● **Problem to solve**: From the entries, copy out every line in which the word "class" is found.

● **Entries shown**:
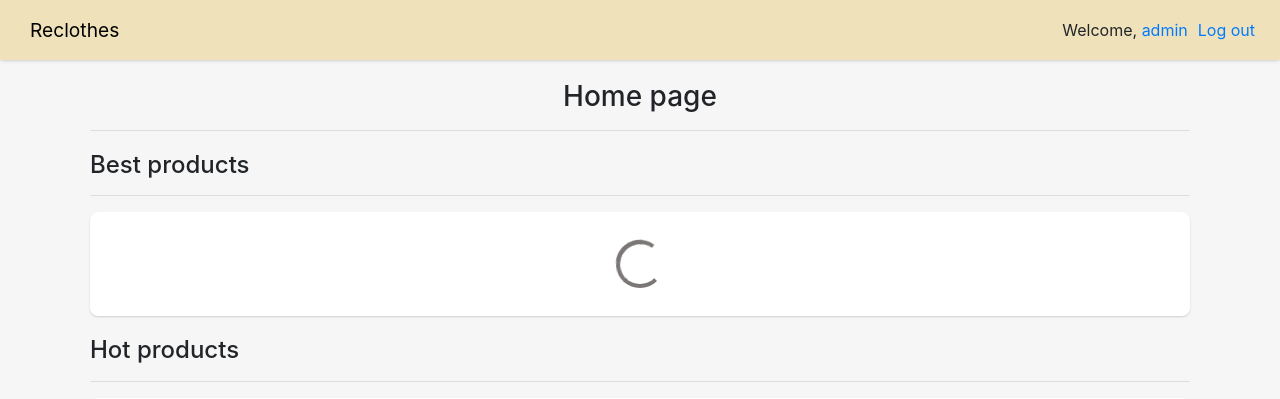
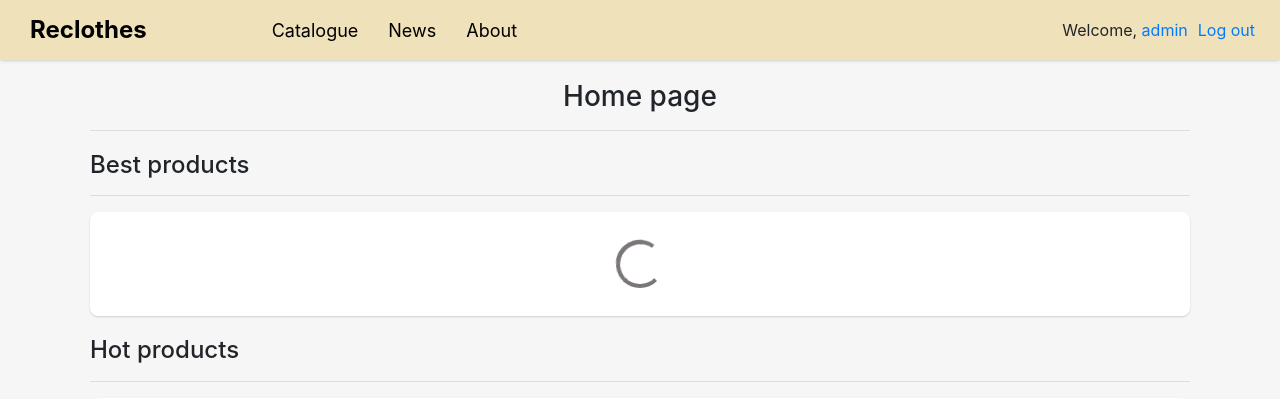
Before and after one commit to Lomank123/reclothes, a Django app: page / in a window 1280 px wide. Shown: the top 399 px of the page. Run offline with Django 4.2, Linux system fonts and the light colour scheme; a user stored in the database is signed in; data comes from the database, SQL or seed files in the repository; data that the repository does not hold is empty; some libraries are stand-ins or nearby versions.

Commit message:
Add catalogue page and header links

```diff
--- a/reclothes/catalogue/urls.py
+++ b/reclothes/catalogue/urls.py
@@ -11,4 +11,5 @@ router.register("tag", viewsets.TagViewSet, basename="tag")
 urlpatterns = [
     path('', views.HomeView.as_view(), name="home"),
     path('product/<int:pk>/', views.ProductDetailView.as_view(), name="product-detail"),
+    path('catalogue/', views.CatalogueView.as_view(), name="catalogue"),
 ]
--- a/reclothes/catalogue/views.py
+++ b/reclothes/catalogue/views.py
@@ -12,3 +12,7 @@ class ProductDetailView(TemplateView):
         context = super().get_context_data(**kwargs)
         context["product_id"] = kwargs.get("pk")
         return context
+
+
+class CatalogueView(TemplateView):
+    template_name = 'catalogue/catalogue.html'
--- a/reclothes/static/reclothes/css/styles.css
+++ b/reclothes/static/reclothes/css/styles.css
@@ -35,12 +35,13 @@ footer {
 
 /* Logo */
 .logo {
+  font-weight: bold;
   width: auto;
   display: flex;
   align-items: center;
   padding: 10px;
   margin-left: 20px;
-  font-size: larger;
+  font-size: 24px;
 }
 a.logo, a.logo:hover, a.logo:active, a.logo:visited, a.logo:focus {
   color: black;
@@ -83,6 +84,8 @@ a.logo, a.logo:hover, a.logo:active, a.logo:visited, a.logo:focus {
 .auth-text {
   display: flex;
   align-items: center;
+  width: 100%;
+  justify-content: flex-end;
 }
 
 #cart-header-block {
@@ -107,3 +110,20 @@ a.logo, a.logo:hover, a.logo:active, a.logo:visited, a.logo:focus {
 .cart-icon {
   margin-right: 5px;
 }
+
+.links-block {
+  display: flex;
+  width: 100%;
+  justify-content: flex-start;
+  align-items: center;
+  margin-left: 100px;
+  margin-right: 40px;
+}
+
+.header-link {
+  font-size: large;
+  margin-left: 10px;
+  margin-right: 10px;
+  padding: 5px;
+  color: black;
+}
--- a/reclothes/templates/layout/base.html
+++ b/reclothes/templates/layout/base.html
@@ -23,12 +23,19 @@
   <body>
     <header>
 			<a class="logo" href="{% url 'catalogue:home' %}">Reclothes</a>
+
+      <div class="links-block">
+        <a href="{% url 'catalogue:catalogue' %}" class="header-link">Catalogue</a>
+        <a href="#" class="header-link">News</a>
+        <a href="#" class="header-link">About</a>
+      </div>
+
 			<div class="auth-text">
 
         <div id="cart-header-block"></div>
 
         {% if user.is_authenticated %}
-					<span class="auth-link">Welcome, <a href="">{{ user.username }}</a></span>
+					<span class="auth-link">Welcome, <a href="#">{{ user.username }}</a></span>
           <a href="{% url 'accounts:logout' %}" class="auth-link">Log out</a>
         {% else %}
           <a href="{% url 'accounts:login' %}" class="auth-link">Sign in</a>
```
Also changed, not shown: reclothes/templates/catalogue/catalogue.html (added, +20 -0 lines), reclothes/static/catalogue/css/catalogue.css (added), reclothes/static/catalogue/js/catalogue.js (added).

● **Output**:
@@ -12,3 +12,7 @@ class ProductDetailView(TemplateView):
+class CatalogueView(TemplateView):
 			<a class="logo" href="{% url 'catalogue:home' %}">Reclothes</a>
+      <div class="links-block">
+        <a href="{% url 'catalogue:catalogue' %}" class="header-link">Catalogue</a>
+        <a href="#" class="header-link">News</a>
+        <a href="#" class="header-link">About</a>
 			<div class="auth-text">
-					<span class="auth-link">Welcome, <a href="">{{ user.username }}</a></span>
+					<span class="auth-link">Welcome, <a href="#">{{ user.username }}</a></span>
           <a href="{% url 'accounts:logout' %}" class="auth-link">Log out</a>
           <a href="{% url 'accounts:login' %}" class="auth-link">Sign in</a>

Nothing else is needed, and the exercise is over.